Amazingly, we woke up hungry the next morning and headed to Trattoria dell’Arte, right across from Carnegie Hall. This is one of our go-to places when we come up for a show. They have an excellent antipasto bar with just about anything you could ever want, from mozzarella, to Italian meats, to grilled vegetables. We opted just for brunch—light and sweet Panettone French toast for me, and rich spaghetti carbonara for Bridget (with the egg, bacon, and carbs, it does make a good breakfast dish if you think about it!)

And, with that, it was time for me to catch the train back to Philly and for Bridget to make the long drive back up to Boston. But, we’re already planning our next trip to see another show in the winter and/or spring (Book of Mormon and the upcoming revival of Evita are on our list).

The only good part about the weekend coming to an end was that I got to head back to the gym today. And, not a moment too soon.

Restaurant Review: Morning Glory Diner

The DMV is pretty close to the top of my “least favorite places” to go list, but my license was thisclose to expiring, so I had to drag myself there yesterday. I convinced Chester that something terrible could happen to me if I went alone and that he needed to go with me. I figured if I had to wake up early on Saturday, someone else should have to suffer, too. I bribed him with a promise that I would take him to breakfast afterwards.

Turns out, the trip to get my photo taken was pretty uneventful. We were in and out in less than five minutes, and for once I took a photo that I don’t mind being stuck with for the next few years. I wasn’t even in there long enough to see anything crazy/funny happen, which was slightly disappointing. But, it did mean that we could probably beat the rush at the Morning Glory Diner (735 S. 10th Street), which we had been wanting to check out for awhile.

Source

We actually tried to go Morning Glory once before, on a Sunday, but woke up way too late. By the time we arrived, there was easily a 90 minute wait ahead of us. And, as I was close to gnawing my arm off, we decided to go elsewhere.
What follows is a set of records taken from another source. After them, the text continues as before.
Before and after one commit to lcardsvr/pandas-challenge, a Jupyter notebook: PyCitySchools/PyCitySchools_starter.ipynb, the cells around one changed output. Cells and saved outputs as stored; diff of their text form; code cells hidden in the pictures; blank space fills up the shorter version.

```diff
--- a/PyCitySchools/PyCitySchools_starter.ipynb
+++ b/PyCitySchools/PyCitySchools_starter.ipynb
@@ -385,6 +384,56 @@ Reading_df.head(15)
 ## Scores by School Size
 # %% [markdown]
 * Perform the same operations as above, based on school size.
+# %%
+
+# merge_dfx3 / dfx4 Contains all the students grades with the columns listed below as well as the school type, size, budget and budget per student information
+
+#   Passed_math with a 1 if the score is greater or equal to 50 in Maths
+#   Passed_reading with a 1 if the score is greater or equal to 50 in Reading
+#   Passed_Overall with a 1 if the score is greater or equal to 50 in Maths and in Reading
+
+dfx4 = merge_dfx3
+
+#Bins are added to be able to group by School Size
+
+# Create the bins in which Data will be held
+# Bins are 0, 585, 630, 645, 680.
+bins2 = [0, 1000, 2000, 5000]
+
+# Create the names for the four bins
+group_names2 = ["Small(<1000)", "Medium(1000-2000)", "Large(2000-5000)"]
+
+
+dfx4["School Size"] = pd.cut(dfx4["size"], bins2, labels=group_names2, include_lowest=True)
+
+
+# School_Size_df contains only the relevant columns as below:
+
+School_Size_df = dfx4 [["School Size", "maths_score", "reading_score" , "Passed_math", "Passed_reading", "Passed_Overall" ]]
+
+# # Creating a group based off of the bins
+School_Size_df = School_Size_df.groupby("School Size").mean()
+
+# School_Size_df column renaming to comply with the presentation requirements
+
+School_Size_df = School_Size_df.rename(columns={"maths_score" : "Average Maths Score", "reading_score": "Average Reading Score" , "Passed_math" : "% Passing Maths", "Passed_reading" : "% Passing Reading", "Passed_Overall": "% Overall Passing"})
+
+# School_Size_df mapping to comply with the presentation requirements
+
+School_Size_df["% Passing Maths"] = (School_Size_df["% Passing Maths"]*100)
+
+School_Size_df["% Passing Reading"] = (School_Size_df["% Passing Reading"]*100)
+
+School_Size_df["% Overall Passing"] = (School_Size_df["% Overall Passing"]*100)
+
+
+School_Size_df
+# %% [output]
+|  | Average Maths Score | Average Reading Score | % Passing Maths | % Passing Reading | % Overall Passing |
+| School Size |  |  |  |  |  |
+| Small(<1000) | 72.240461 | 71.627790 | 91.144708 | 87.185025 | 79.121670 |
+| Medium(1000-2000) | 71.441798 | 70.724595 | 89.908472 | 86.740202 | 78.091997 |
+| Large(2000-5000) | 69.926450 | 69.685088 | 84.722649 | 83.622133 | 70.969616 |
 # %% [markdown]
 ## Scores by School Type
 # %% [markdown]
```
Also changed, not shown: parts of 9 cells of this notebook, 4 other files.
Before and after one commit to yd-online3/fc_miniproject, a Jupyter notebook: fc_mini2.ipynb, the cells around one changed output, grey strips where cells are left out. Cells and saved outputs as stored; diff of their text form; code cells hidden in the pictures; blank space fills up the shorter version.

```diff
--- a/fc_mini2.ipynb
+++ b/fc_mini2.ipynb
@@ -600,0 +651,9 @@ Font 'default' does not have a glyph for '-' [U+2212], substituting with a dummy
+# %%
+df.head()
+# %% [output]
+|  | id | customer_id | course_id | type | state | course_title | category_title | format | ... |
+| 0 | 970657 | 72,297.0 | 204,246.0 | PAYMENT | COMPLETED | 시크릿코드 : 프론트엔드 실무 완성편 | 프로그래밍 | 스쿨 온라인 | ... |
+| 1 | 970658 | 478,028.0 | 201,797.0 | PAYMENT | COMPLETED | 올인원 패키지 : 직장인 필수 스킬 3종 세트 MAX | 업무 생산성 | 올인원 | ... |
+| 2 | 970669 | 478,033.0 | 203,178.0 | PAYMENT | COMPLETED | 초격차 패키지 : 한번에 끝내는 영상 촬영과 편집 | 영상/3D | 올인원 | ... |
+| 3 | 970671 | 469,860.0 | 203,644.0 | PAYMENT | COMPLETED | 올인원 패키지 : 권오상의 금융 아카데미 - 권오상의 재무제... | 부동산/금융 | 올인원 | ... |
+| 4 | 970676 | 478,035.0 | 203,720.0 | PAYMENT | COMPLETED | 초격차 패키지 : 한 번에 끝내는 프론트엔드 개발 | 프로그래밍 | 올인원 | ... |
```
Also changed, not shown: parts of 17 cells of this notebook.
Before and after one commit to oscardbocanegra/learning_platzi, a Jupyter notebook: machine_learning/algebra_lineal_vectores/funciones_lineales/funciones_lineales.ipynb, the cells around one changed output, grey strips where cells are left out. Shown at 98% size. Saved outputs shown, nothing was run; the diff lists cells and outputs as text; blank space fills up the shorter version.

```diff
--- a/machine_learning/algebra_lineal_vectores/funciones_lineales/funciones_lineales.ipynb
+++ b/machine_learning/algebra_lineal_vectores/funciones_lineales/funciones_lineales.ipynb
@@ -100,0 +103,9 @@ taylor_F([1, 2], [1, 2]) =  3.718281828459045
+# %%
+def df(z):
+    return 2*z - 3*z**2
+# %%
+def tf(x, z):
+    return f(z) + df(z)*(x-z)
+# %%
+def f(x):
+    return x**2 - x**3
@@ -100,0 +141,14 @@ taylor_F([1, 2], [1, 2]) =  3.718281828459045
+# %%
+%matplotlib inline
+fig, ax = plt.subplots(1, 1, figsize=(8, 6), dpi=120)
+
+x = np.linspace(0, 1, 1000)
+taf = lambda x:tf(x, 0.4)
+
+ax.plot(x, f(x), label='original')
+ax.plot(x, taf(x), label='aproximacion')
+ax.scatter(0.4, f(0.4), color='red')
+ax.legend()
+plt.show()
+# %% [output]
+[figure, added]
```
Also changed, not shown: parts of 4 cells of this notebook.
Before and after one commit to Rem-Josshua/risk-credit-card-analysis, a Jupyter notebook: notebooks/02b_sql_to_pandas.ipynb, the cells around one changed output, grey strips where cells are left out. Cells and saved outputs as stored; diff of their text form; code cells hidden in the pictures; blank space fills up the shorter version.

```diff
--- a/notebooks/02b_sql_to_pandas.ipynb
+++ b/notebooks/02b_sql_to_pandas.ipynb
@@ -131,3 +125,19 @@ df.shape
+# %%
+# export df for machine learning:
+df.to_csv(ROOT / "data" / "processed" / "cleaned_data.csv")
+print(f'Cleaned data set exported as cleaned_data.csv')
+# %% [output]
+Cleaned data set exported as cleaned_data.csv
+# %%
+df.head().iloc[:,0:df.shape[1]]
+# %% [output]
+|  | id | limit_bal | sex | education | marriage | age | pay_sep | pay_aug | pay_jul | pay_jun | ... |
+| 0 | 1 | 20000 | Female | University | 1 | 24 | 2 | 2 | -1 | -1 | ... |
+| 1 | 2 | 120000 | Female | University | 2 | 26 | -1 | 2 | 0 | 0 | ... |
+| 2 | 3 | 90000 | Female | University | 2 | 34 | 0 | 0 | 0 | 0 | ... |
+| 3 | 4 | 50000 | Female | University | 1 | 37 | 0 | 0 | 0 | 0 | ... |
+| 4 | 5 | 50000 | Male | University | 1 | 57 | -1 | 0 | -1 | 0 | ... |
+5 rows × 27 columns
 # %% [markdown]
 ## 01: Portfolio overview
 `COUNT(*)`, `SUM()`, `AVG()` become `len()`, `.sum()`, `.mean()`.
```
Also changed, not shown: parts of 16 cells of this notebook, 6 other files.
Turns out, if you go at 9 a.m. on a Saturday, you can probably get a seat right away.

Morning Glory opened in the late 1990s, and has since become a neighborhood favorite and winner of numerous awards from the likes of Zagat and Philadelphia Magazine. The restaurant offers traditional breakfast and lunch favorites, using local ingredients, some of which come from Philadelphia institutions like the Reading Terminal and Italian Market. The restaurant also prides itself on making its ketchup and jam from scratch and brewing its own blend of dark coffee. The latter is excellent (it reminded us of La Columbe) and is served in tin camping mugs. You know I’m a sucker for cute presentation.

I considered two of the specials—Pumpkin Pancakes and Chocolate and Strawberry Stuffed French Toast—before deciding on the Neighborhood Frittata, with egg whites. The frittata was packed with a generous amount of fresh red peppers and spinach and finished with a layer or provolone cheese. It was accompanied by two sides—warm spiced apples and grits. The real star of the show was the enormous thick, golden brown, crumbly biscuit, which I enjoyed with a generous helping of butter and cranberry jam.

Chester had steak and eggs, one of his favorite breakfast dishes. The portion of grilled rib eye was pretty generous, but arrived well done instead of medium rare like he asked for (this always seems to happen to him). The side of bacon that he ordered, on the other hand, was cooked to crisp perfection. He tried some of the ketchup on his poached eggs, and compared it to sweetened tomato sauce. Doesn’t sound all that appetizing to me—I’ll take the processed stuff, thanks.

I would probably be willing to go back to Morning Glory, but I do think it’s a bit overrated. Yes, the food was decent and the portions were generous, but it was nowhere near as delicious or creative as what you find at other places in South Philly. Also, at $40 for the both of us, I felt that it was bit pricey for pretty standard breakfast fare (remember to bring cash if you go, because credit cards are not accepted). I would wait in line Sabrina’s or Green Eggs Café before Morning Glory any day.